China launches three-year cybersecurity action plan
China’s technology ministry has announced a three-year action plan to develop the country's cyber security industry, which it estimates will be worth more than $38 billion by 2023, according to Reuters.
The new strategy by the Ministry of Industry and Information Technology is being unveiled as Beijing tightens its grip on the country’s technology sector and the country steps up efforts to draft regulations to better govern data storage, data transfer, and personal data privacy.
Over the weekend, the Cyberspace Administration of China proposed draft rules calling for all data-rich tech companies with over one million users to undergo security reviews before listing overseas.
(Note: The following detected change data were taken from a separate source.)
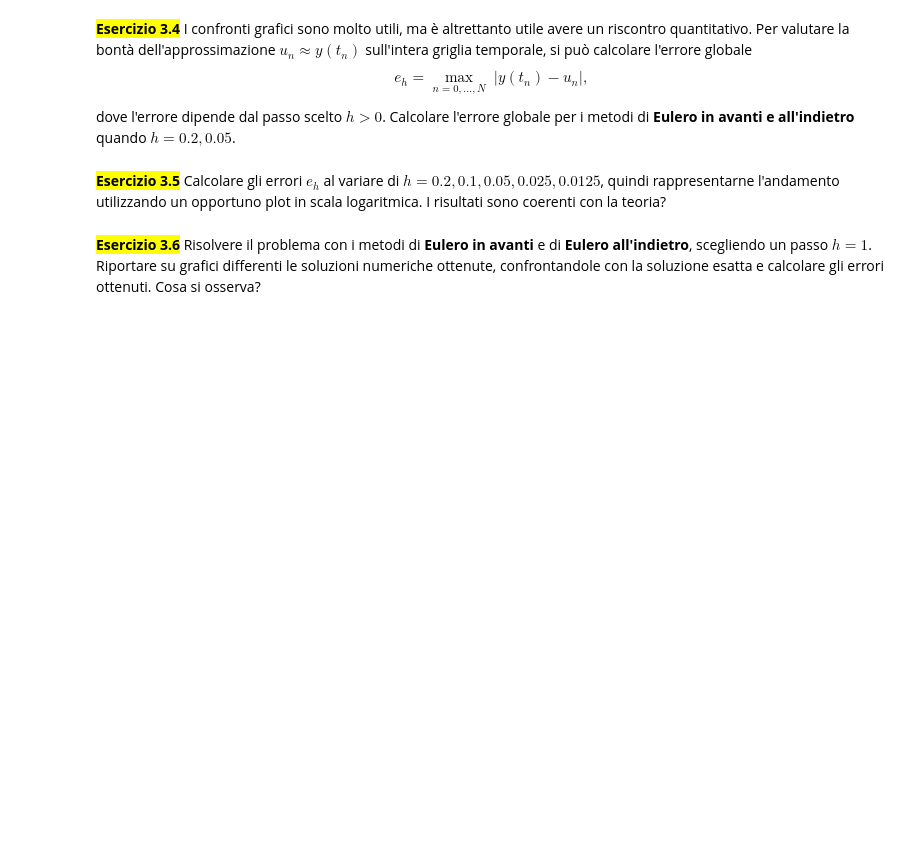
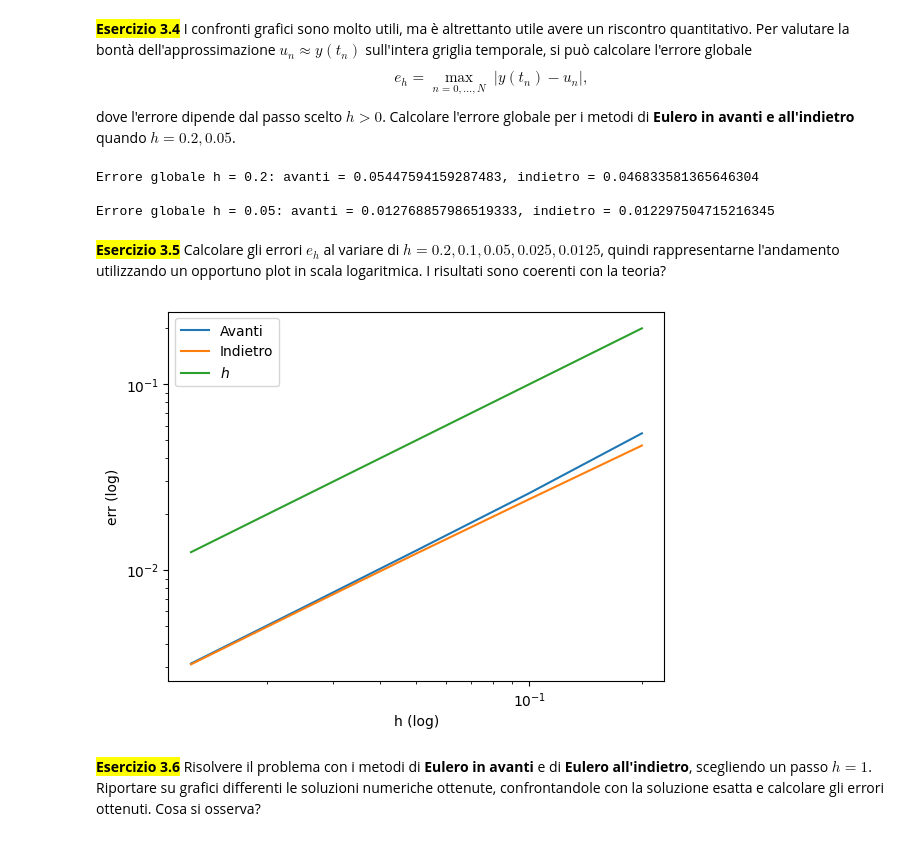
Before and after one commit to marcofossatii05-ui/mani_env, a Jupyter notebook: ode_part_1_template.ipynb, the cells around one changed output. Saved outputs shown, nothing was run; the diff lists cells and outputs as text; code cells hidden in the pictures; blank space fills up the shorter version.

```diff
--- a/ode_part_1_template.ipynb
+++ b/ode_part_1_template.ipynb
@@ -101,8 +105,17 @@ def puntofisso(phi, x0, nmax=100, toll=1.0e-6):
     Nota:
         Il metodo converge se |φ'(x*)| < 1 in un intorno del punto fisso x*.
     """
+    xvect = [x0]
+    xold = x0
+    for i in range(nmax):
 
-    return
+        xnew = phi(xold)
+        xvect.append(xnew)
+
+        if abs(xnew - xold) < toll:
+            break
+        xold = xnew
+    return np.array(xvect)
 # %%
 def eulero_indietro(f, t0, tN, y0, h):
     """Metodo di Eulero all'indietro
@@ -149,8 +216,40 @@ I confronti grafici sono molto utili, ma è altrettanto utile avere un riscontro
 e_{h}=\max_{n=0,\dots,N}\;|y(t_{n})-u_{n}|,
 \end{equation*}
 dove l'errore dipende dal passo scelto $h>0$. Calcolare l'errore globale per i metodi di **Eulero in avanti e all'indietro** quando $h=0.2,0.05$.
+# %%
+e_h1_fwd = max(abs(u_h1_fwd - y(t_h1)))
+e_h2_fwd = max(abs(u_h2_fwd - y(t_h2)))
+e_h1_bkw = max(abs(u_h1_bkw - y(t_h1)))
+e_h2_bkw = max(abs(u_h2_bkw - y(t_h2)))
+
+print(f"Errore globale h = {h1}: avanti = {e_h1_fwd}, indietro = {e_h1_bkw}\n")
+print(f"Errore globale h = {h2}: avanti = {e_h2_fwd}, indietro = {e_h2_bkw}\n")
+# %% [output]
+Errore globale h = 0.2: avanti = 0.05447594159287483, indietro = 0.046833581365646304
+
+Errore globale h = 0.05: avanti = 0.012768857986519333, indietro = 0.012297504715216345
 # %% [markdown]
 <mark>**Esercizio 3.5**</mark></br>  Calcolare gli errori $e_{h}$ al variare di $h=0.2, 0.1, 0.05, 0.025, 0.0125$, quindi rappresentarne l'andamento utilizzando un opportuno plot in scala logaritmica. I risultati sono coerenti con la teoria?
+# %%
+err = {'avanti' : [], 'indietro' : []}
+hlist = [0.2, 0.1, 0.05,  0.025, 0.0125]
+
+for h in hlist:
+    t_fwd, u_fwd = eulero_avanti(f, t0, tN, y0, h)
+    t_bkw, u_bkw = eulero_indietro(f, t0, tN, y0, h)
+    err['avanti'].append(max(abs(u_fwd - y(t_fwd))))
+    err['indietro'].append(max(abs(u_bkw - y(t_bkw))))
+
+plt.figure()
+plt.loglog(hlist, err['avanti'], label = "Avanti")
+plt.loglog(hlist, err['indietro'], label = "Indietro")
+plt.loglog(hlist, hlist, label = "$h$")
+plt.xlabel("h (log)")
+plt.ylabel("err (log)")
+plt.legend()
+plt.show()
+# %% [output]
+[figure, added]
 # %% [markdown]
 <mark>**Esercizio 3.6**</mark></br>
 Risolvere il problema con i metodi di **Eulero in avanti** e di **Eulero all'indietro**, scegliendo un passo $h=1$. Riportare su grafici differenti le soluzioni numeriche ottenute, confrontandole con la soluzione esatta e calcolare gli errori ottenuti. Cosa si osserva?
```
Also changed, not shown: parts of 12 cells of this notebook, 2 other files.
That regulation came in the wake of a regulatory probe of Chinese ride-hailing giant Didi Chuxing for allegedly violating data privacy laws.
Chinese regulators launched a cybersecurity review of the company and said new users would not be allowed to register during the review, sending Didi Global share prices tumbling. The Cyberspace Administration of China then ordered Didi’s app removed from domestic mobile app stores.
The agency has also ordered two other tech-based companies, Uber-like trucking startup Full Truck Alliance and Kanzhun, which connects job seekers and hiring enterprises via a mobile app, to suspend user registrations and submit to security reviews, citing risks to “national data security.”
China's cybersecurity laws
China’s ambition to be a global leader in technology development, combined with an increasing digital reliance in day-to-day life, means that a heightened focus on data security is crucial for protecting citizens’ information.
In June 2017, the country implemented a new cybersecurity law which now acts as the baseline for China’s present day guidelines. Initially passed in 2016, the law was created to provide guidelines for maintaining network security, protecting the rights and interests of individuals and organizations, and promoting the secure development of technology. The law requires that data is stored within China and that organisations and network operators submit to government-conducted security checks.